◆ **Aim of the exercise**: Check every line of the data below for the string "items", and copy the ones that hold it.
___ Extracted information
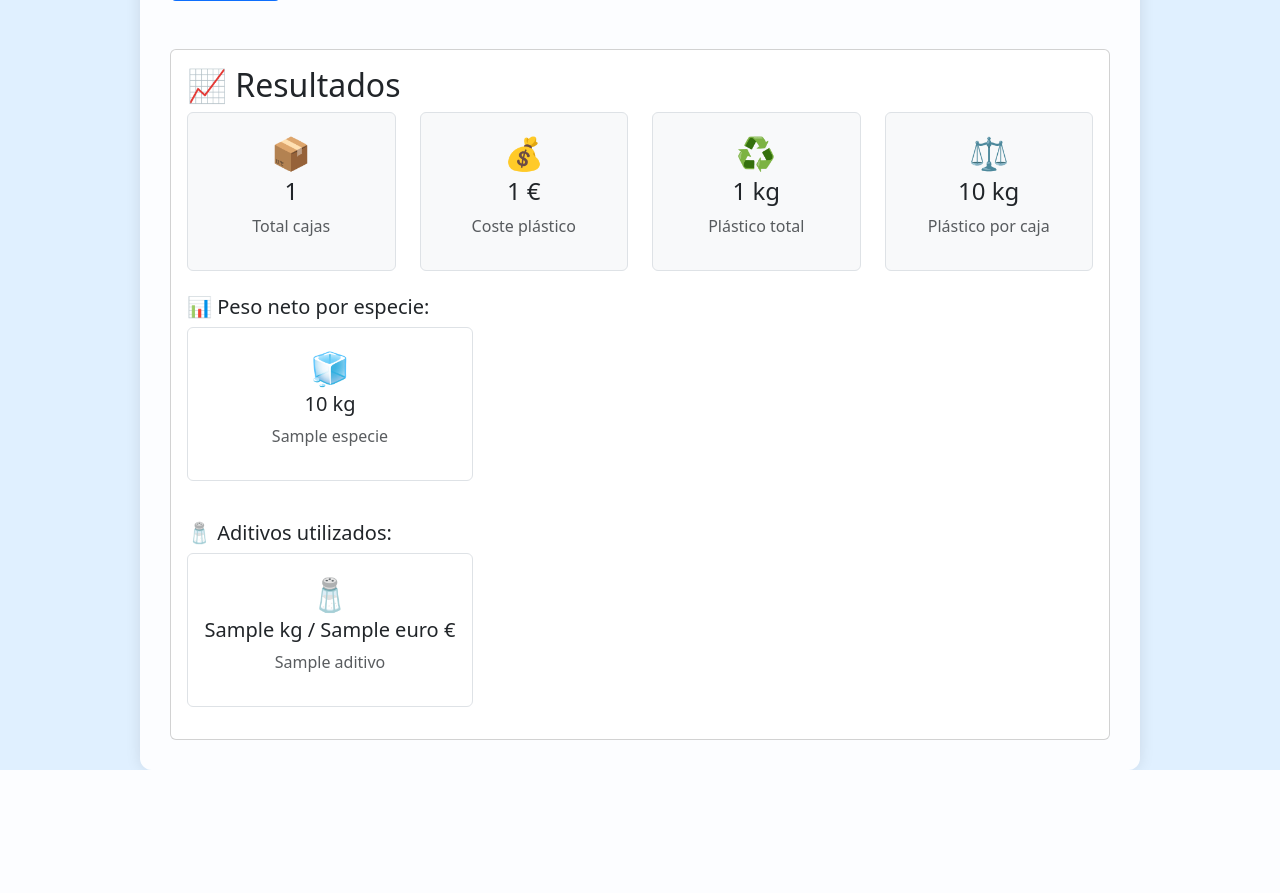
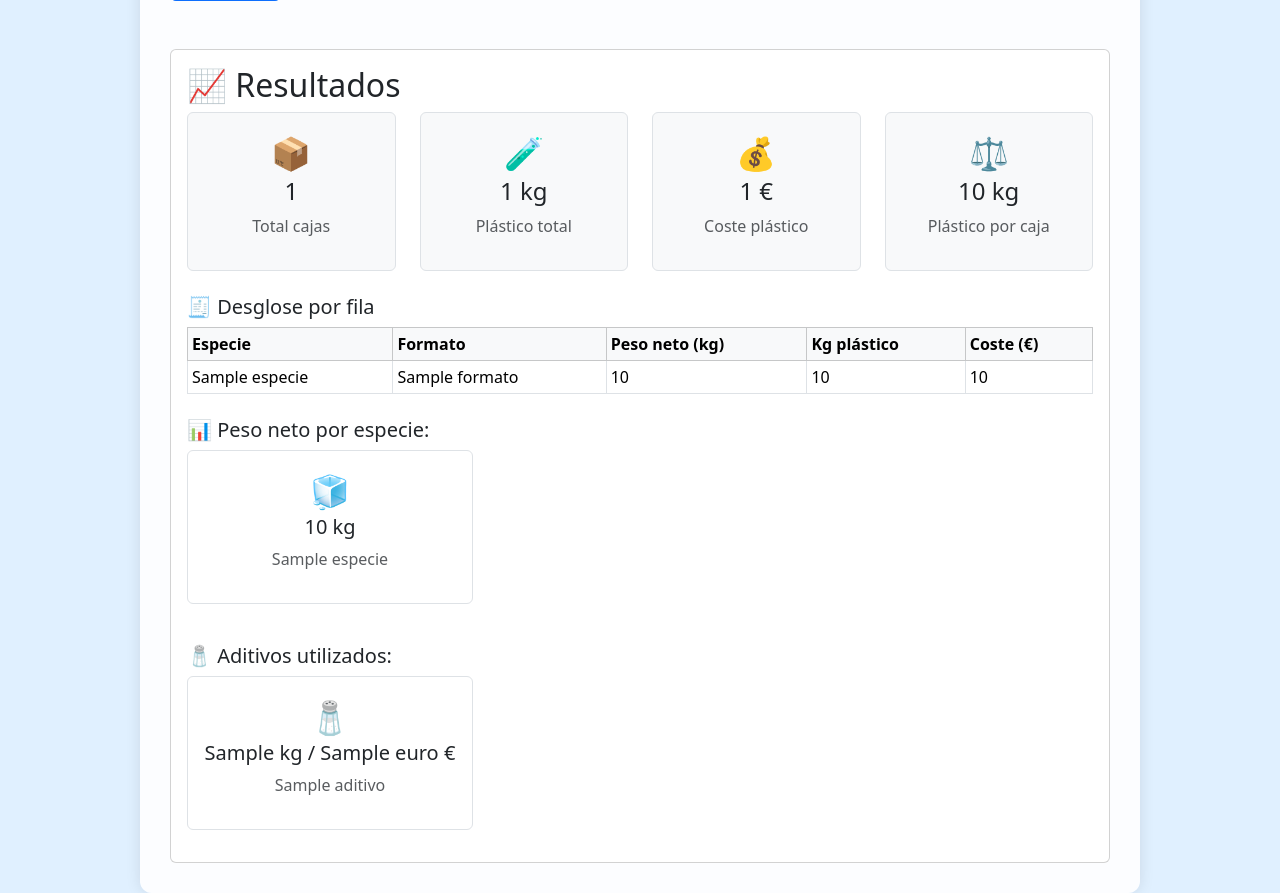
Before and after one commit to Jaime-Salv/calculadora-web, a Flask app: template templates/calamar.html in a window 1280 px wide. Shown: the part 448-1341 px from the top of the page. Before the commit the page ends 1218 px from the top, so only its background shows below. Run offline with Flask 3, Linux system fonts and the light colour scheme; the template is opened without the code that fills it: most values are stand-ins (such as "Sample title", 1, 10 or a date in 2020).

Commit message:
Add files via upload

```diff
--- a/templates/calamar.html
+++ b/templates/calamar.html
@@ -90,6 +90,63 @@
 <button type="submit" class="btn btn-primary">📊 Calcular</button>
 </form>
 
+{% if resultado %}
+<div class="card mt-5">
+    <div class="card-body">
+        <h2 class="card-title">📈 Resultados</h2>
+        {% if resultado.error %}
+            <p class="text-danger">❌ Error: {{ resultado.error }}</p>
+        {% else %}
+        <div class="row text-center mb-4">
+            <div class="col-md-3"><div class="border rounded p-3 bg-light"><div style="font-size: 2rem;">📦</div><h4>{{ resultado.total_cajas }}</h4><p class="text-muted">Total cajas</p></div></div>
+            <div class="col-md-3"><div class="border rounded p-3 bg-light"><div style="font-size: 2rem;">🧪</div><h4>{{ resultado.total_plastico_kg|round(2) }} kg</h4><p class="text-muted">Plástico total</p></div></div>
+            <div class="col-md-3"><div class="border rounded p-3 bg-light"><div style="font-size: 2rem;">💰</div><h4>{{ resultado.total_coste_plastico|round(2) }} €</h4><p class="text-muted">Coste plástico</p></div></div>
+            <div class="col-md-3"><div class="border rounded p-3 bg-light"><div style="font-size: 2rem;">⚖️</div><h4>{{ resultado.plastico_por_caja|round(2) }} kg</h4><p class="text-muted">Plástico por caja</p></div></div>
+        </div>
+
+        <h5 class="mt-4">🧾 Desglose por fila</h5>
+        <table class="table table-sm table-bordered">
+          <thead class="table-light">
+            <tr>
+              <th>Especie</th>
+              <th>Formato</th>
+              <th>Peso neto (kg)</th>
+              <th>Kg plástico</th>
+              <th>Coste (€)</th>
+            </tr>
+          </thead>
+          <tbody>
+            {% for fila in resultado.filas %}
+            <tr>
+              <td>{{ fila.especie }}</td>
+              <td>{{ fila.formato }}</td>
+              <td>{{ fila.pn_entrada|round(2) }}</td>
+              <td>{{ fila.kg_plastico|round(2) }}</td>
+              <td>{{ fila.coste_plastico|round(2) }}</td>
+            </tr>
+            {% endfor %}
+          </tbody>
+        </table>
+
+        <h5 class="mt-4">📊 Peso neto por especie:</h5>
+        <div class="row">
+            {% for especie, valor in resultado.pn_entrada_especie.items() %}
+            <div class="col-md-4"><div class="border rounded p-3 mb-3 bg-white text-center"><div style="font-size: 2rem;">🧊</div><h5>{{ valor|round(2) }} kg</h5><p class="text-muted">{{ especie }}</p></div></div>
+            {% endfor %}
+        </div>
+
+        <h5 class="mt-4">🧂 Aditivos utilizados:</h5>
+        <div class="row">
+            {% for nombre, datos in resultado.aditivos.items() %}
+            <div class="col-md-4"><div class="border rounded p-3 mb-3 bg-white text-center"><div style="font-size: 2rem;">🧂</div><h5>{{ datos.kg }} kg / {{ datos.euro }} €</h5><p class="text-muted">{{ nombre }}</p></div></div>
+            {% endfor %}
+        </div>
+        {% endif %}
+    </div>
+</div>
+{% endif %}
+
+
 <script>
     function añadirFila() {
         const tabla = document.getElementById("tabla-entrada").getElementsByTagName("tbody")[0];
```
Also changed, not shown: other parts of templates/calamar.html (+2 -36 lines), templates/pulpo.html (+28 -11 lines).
______
___ Extracted information
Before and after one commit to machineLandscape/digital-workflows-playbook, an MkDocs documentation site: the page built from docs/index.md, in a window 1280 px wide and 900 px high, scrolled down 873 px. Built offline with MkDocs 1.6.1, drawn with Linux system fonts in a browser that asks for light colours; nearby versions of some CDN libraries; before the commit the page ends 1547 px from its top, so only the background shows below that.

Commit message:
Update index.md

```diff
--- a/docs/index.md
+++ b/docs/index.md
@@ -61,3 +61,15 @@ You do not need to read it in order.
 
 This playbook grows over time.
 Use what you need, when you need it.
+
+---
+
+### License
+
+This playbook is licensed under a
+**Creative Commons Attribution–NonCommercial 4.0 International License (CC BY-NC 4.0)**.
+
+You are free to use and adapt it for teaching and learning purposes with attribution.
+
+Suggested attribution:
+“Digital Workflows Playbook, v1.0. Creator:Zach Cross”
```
______
◆ **Final answer**:
+            {% for especie, valor in resultado.pn_entrada_especie.items() %}
+            {% for nombre, datos in resultado.aditivos.items() %}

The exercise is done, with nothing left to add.